Data section section start

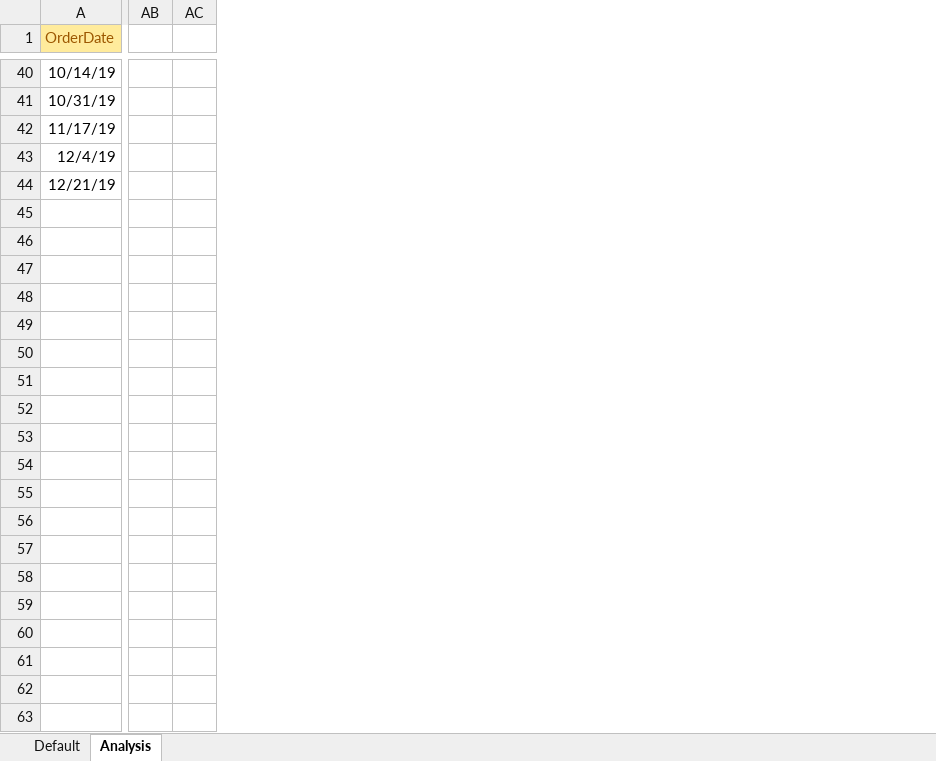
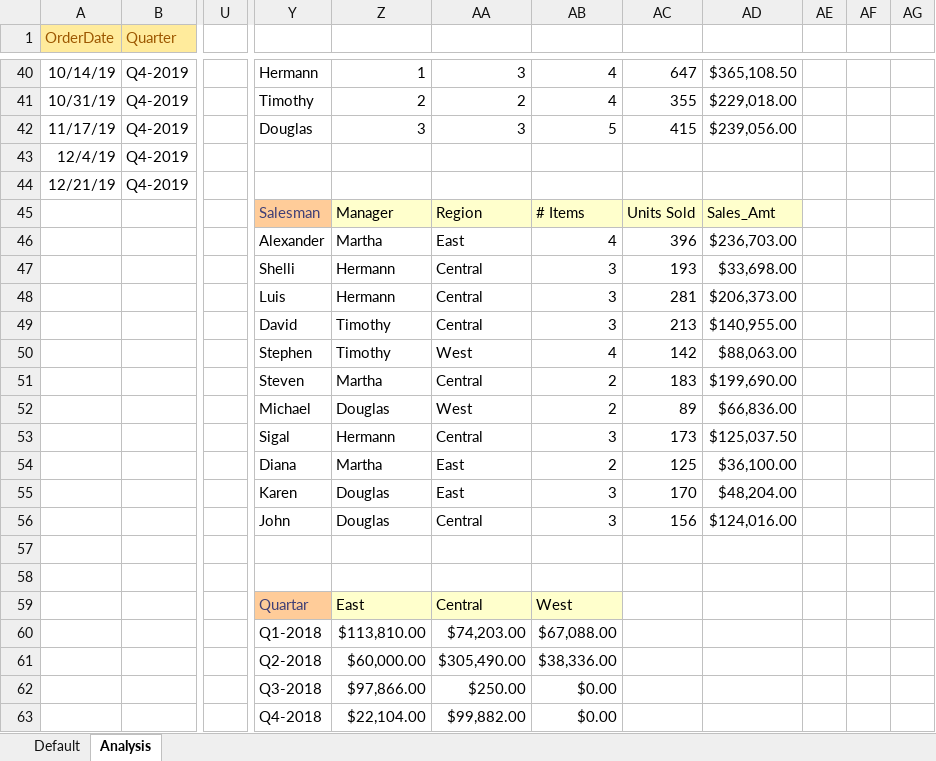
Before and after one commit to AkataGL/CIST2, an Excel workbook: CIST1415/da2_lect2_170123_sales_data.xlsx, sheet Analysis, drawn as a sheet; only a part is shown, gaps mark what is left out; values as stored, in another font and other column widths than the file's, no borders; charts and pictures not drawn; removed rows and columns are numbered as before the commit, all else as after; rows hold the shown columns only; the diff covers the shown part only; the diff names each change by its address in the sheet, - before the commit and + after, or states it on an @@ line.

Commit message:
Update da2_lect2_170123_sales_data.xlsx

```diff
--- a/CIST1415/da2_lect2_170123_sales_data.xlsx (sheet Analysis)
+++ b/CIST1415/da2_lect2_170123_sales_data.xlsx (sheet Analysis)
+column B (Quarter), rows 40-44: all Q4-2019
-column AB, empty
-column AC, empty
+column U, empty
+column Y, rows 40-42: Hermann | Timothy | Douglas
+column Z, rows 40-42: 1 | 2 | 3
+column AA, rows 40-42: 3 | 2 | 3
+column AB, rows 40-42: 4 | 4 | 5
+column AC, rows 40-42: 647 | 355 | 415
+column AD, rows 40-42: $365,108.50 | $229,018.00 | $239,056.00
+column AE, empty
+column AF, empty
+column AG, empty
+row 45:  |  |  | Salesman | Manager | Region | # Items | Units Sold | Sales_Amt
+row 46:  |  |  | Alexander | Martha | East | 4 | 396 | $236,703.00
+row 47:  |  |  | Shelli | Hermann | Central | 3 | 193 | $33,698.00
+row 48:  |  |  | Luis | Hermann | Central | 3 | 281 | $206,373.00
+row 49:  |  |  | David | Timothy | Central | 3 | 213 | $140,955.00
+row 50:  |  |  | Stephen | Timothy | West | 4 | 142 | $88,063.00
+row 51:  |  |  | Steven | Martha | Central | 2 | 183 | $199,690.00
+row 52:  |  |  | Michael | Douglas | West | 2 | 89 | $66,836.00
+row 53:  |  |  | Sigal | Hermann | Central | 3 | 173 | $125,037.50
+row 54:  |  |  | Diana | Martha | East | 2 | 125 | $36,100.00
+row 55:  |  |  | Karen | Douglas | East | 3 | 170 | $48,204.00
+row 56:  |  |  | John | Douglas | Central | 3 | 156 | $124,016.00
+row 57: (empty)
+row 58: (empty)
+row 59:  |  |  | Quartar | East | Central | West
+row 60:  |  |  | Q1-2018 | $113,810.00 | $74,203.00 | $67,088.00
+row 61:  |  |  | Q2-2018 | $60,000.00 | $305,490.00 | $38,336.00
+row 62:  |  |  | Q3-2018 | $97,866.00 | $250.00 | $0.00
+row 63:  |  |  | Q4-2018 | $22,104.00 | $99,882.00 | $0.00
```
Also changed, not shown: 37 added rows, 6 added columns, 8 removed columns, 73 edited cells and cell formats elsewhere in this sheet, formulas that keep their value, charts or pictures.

Data section section end
Data section section start

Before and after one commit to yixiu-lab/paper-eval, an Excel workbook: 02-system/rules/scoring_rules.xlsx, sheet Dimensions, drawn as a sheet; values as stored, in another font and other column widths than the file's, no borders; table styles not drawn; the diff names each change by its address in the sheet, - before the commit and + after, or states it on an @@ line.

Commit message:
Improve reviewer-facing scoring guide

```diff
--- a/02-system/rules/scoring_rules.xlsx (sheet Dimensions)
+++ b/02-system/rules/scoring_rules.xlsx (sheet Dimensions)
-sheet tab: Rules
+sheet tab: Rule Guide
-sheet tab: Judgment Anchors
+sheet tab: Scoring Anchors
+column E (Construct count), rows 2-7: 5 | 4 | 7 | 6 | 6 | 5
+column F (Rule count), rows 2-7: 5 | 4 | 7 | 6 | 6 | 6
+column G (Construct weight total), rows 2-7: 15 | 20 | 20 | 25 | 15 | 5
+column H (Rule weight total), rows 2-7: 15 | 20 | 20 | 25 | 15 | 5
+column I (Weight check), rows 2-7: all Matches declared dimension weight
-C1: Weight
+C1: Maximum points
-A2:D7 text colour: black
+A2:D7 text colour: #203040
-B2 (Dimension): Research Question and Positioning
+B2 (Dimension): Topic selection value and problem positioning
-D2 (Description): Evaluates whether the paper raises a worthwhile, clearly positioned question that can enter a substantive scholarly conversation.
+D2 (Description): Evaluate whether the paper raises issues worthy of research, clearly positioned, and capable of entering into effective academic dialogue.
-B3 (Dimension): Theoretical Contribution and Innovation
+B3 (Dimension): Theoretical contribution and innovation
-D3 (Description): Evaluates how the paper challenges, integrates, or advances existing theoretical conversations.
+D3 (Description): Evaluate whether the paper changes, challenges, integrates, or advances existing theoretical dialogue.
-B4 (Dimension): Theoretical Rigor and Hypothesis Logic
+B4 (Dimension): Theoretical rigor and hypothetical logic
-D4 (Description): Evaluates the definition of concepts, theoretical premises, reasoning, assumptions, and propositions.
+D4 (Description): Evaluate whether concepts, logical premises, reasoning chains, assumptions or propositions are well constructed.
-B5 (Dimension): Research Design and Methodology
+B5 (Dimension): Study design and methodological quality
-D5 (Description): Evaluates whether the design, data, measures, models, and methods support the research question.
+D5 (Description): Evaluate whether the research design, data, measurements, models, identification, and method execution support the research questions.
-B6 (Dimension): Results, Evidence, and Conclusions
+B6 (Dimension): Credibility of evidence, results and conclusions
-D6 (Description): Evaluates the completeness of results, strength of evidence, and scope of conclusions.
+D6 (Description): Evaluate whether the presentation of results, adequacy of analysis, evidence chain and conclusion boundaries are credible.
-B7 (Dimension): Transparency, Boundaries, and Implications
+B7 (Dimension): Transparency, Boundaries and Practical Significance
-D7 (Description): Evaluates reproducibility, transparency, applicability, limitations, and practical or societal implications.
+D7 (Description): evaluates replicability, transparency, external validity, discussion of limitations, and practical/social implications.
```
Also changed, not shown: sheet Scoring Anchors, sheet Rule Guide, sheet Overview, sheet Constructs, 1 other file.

Data section section end
Data section section start

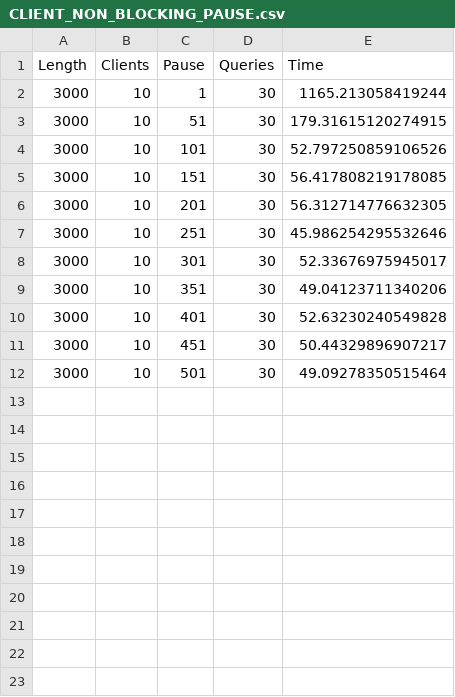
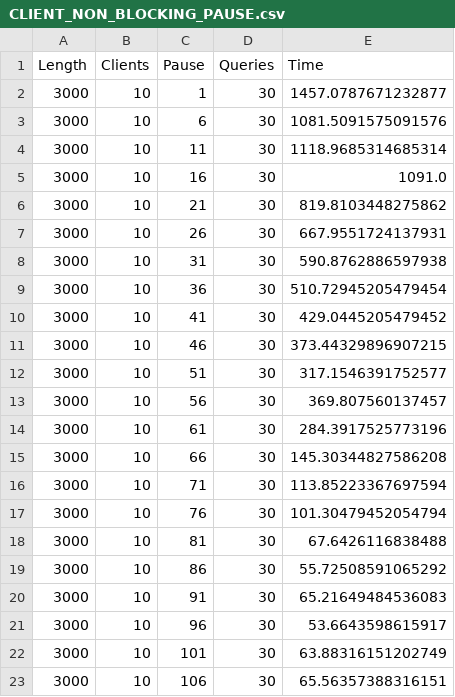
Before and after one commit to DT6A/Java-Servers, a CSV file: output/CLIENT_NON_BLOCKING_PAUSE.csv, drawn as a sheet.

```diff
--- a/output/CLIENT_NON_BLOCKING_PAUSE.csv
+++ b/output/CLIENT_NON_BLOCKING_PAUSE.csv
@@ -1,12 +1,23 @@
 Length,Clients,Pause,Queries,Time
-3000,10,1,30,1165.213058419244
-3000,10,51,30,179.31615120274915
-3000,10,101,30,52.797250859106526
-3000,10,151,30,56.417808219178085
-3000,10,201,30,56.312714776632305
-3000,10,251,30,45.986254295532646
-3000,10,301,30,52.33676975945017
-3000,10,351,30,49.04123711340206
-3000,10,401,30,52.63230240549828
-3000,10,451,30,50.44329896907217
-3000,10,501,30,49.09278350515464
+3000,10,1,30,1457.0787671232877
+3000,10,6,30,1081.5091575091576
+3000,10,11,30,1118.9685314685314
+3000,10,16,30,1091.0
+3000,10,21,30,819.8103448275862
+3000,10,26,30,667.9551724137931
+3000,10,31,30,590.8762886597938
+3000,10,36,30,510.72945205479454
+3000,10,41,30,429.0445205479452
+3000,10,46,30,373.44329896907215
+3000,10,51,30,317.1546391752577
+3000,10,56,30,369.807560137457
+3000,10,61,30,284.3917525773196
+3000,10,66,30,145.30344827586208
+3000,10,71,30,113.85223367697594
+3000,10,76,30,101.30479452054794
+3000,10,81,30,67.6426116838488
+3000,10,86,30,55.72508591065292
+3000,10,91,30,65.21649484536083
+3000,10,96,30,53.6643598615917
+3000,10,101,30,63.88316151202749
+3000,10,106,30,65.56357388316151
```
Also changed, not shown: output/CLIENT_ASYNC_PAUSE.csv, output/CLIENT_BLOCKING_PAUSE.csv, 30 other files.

Data section section end

### [Work instructions]
Pull each line holding "xlsx" out of the listing.

### [The answer]
Before and after one commit to AkataGL/CIST2, an Excel workbook: CIST1415/da2_lect2_170123_sales_data.xlsx, sheet Analysis, drawn as a sheet; only a part is shown, gaps mark what is left out; values as stored, in another font and other column widths than the file's, no borders; charts and pictures not drawn; removed rows and columns are numbered as before the commit, all else as after; rows hold the shown columns only; the diff covers the shown part only; the diff names each change by its address in the sheet, - before the commit and + after, or states it on an @@ line.
Update da2_lect2_170123_sales_data.xlsx
--- a/CIST1415/da2_lect2_170123_sales_data.xlsx (sheet Analysis)
+++ b/CIST1415/da2_lect2_170123_sales_data.xlsx (sheet Analysis)
Before and after one commit to yixiu-lab/paper-eval, an Excel workbook: 02-system/rules/scoring_rules.xlsx, sheet Dimensions, drawn as a sheet; values as stored, in another font and other column widths than the file's, no borders; table styles not drawn; the diff names each change by its address in the sheet, - before the commit and + after, or states it on an @@ line.
--- a/02-system/rules/scoring_rules.xlsx (sheet Dimensions)
+++ b/02-system/rules/scoring_rules.xlsx (sheet Dimensions)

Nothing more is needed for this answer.